Featherduster worms, also called fan worms, are named for the highly-branched crown, or fan, of tentacles that extends from the protective tube. These tentacles extend from the head of the worm and are used in both oxygen uptake (respiration) and filter feeding. Fine side branches on the tentacles trap small particles of food drifting in the water currents. Large worms may have tentacles crowns spreading 6 inches (15 cm) across. The worms are sensitive to light, water motion, and touch, and can protect the delicate tentacles from potential predators by withdrawing rapidly into the protective tube. The worm produces the tube, secreting a leathery mucus from a collar-like structure at the base of the tentacles. Particles of sand and mud that are collected in the tentacles are incorporated into the tube. (aquapages)

The body tube, which is created by the worm is made up of sand and bits of coral rubble and mucous from the worm. When it is disturbed, it can quickly pull in its radiole into the tube. If it is severely stressed, it will discard its crown, growing it back later. (Saltaquarium)
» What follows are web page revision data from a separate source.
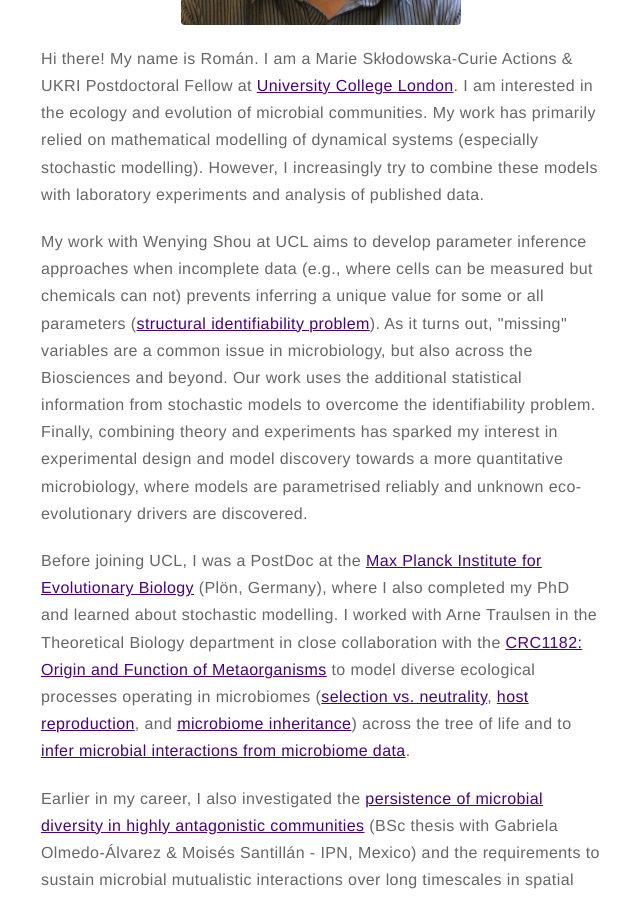
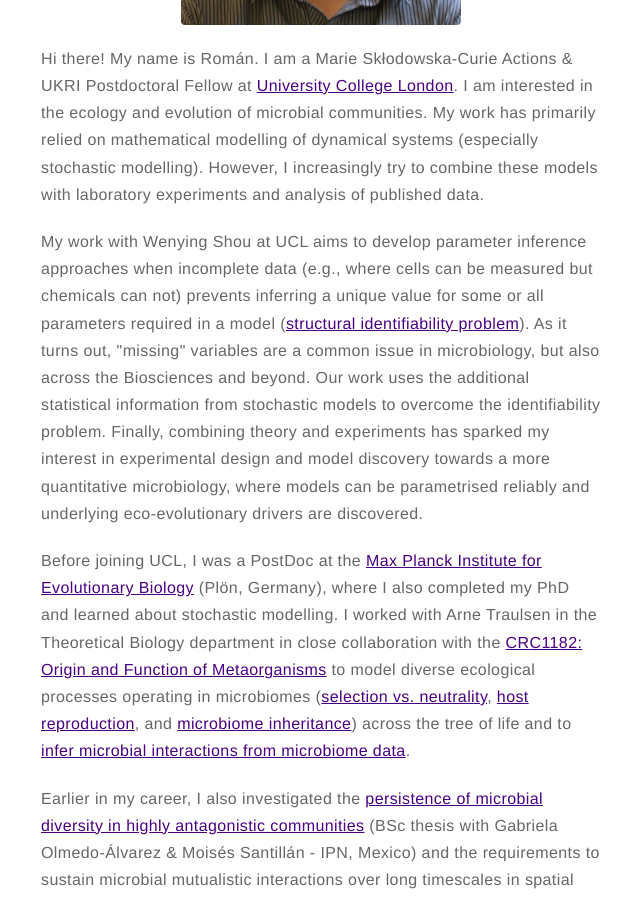
Before and after one commit to romanzapien/romanzapien.github.io, a Jekyll site: the page built from about.md, in a window 1280 px wide and 900 px high, scrolled down 359 px. Shown: the whole window, without its empty margins (319-959 px from the left). Built offline with Jekyll 4.4.1, drawn with Linux system fonts in a browser that asks for light colours.

Commit message:
Update about.md

```diff
--- a/about.md
+++ b/about.md
@@ -6,7 +6,7 @@ layout: page
 
 <p>Hi there! My name is Román. I am a Marie Skłodowska-Curie Actions & UKRI Postdoctoral Fellow at <a href="https://www.ucl.ac.uk/biosciences/gee/ucl-centre-lifes-origins-and-evolution">University College London</a>. I am interested in the <b>ecology and evolution</b> of <b>microbial communities</b>. My work has primarily relied on <b>mathematical modelling</b> of <b>dynamical systems</b> (especially <b>stochastic modelling</b>). However, I increasingly try to combine these models with laboratory experiments and analysis of published data.</p>
 
-<p>My work with Wenying Shou at UCL aims to develop <b>parameter inference</b> approaches when incomplete data (e.g., where cells can be measured but chemicals can not) prevents inferring a unique value for some or all parameters (<a href="https://en.wikipedia.org/wiki/Structural_identifiability">structural identifiability problem</a>). As it turns out, "missing" variables are a common issue in microbiology, but also across the Biosciences and beyond. Our work uses the additional statistical information from stochastic models to overcome the identifiability problem. Finally, combining theory and experiments has sparked my interest in <b>experimental design</b> and <b>model discovery</b> towards a more quantitative microbiology, where models are parametrised reliably and unknown eco-evolutionary drivers are discovered.</p>
+<p>My work with Wenying Shou at UCL aims to develop <b>parameter inference</b> approaches when incomplete data (e.g., where cells can be measured but chemicals can not) prevents inferring a unique value for some or all parameters required in a model (<a href="https://en.wikipedia.org/wiki/Structural_identifiability">structural identifiability problem</a>). As it turns out, "missing" variables are a common issue in microbiology, but also across the Biosciences and beyond. Our work uses the additional statistical information from stochastic models to overcome the identifiability problem. Finally, combining theory and experiments has sparked my interest in <b>experimental design</b> and <b>model discovery</b> towards a more quantitative microbiology, where models can be parametrised reliably and underlying eco-evolutionary drivers are discovered.</p>
 
 <p>Before joining UCL, I was a PostDoc at the <a href="https://www.evolbio.mpg.de">Max Planck Institute for Evolutionary Biology</a> (Plön, Germany), where I also completed my PhD and learned about stochastic modelling. I worked with Arne Traulsen in the Theoretical Biology department in close collaboration with the <a href="https://www.metaorganism-research.com">CRC1182: Origin and Function of Metaorganisms</a> to model diverse ecological processes operating in <b>microbiomes</b> (<a href="https://doi.org/10.1098/rsif.2021.0717">selection vs. neutrality</a>, <a href="https://doi.org/10.1371/journal.pcbi.1008392">host reproduction</a>, and <a href="https://doi.org/10.1186/s12862-022-02029-2">microbiome inheritance</a>) across the tree of life and to <a href="https://doi.org/10.1371/journal.pbio.3002913">infer microbial interactions from microbiome data</a>.</p>
 
```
Small feather dusters can quickly become nuisance pests if they overgrow the aquarium. In my case, the infestation got so bad that I bought a Copperband Butterflyfish to get rid of them.